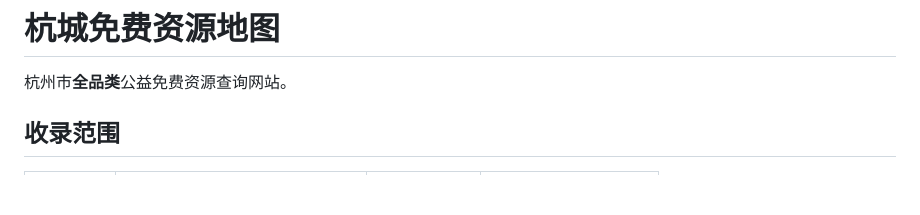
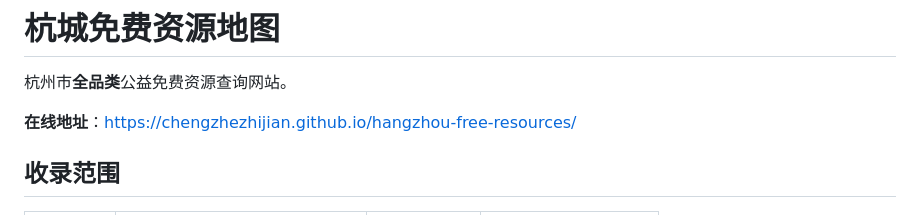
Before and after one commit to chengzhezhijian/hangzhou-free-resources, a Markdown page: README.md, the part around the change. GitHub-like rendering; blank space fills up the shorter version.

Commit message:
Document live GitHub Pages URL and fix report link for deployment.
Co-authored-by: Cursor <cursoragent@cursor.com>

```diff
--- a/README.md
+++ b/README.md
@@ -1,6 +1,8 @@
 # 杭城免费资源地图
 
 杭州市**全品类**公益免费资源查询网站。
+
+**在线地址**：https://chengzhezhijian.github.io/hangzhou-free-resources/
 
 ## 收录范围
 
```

## BRIEF:
Copy the whole listing exactly, excluding the pictures in it.

## RESPONSE FOR THIS EXERCISE:
Before and after one commit to chengzhezhijian/hangzhou-free-resources, a Markdown page: README.md, the part around the change. GitHub-like rendering; blank space fills up the shorter version.

Commit message:
Document live GitHub Pages URL and fix report link for deployment.
Co-authored-by: Cursor <cursoragent@cursor.com>

```diff
--- a/README.md
+++ b/README.md
@@ -1,6 +1,8 @@
 # 杭城免费资源地图
 
 杭州市**全品类**公益免费资源查询网站。
+
+**在线地址**：https://chengzhezhijian.github.io/hangzhou-free-resources/
 
 ## 收录范围
 
```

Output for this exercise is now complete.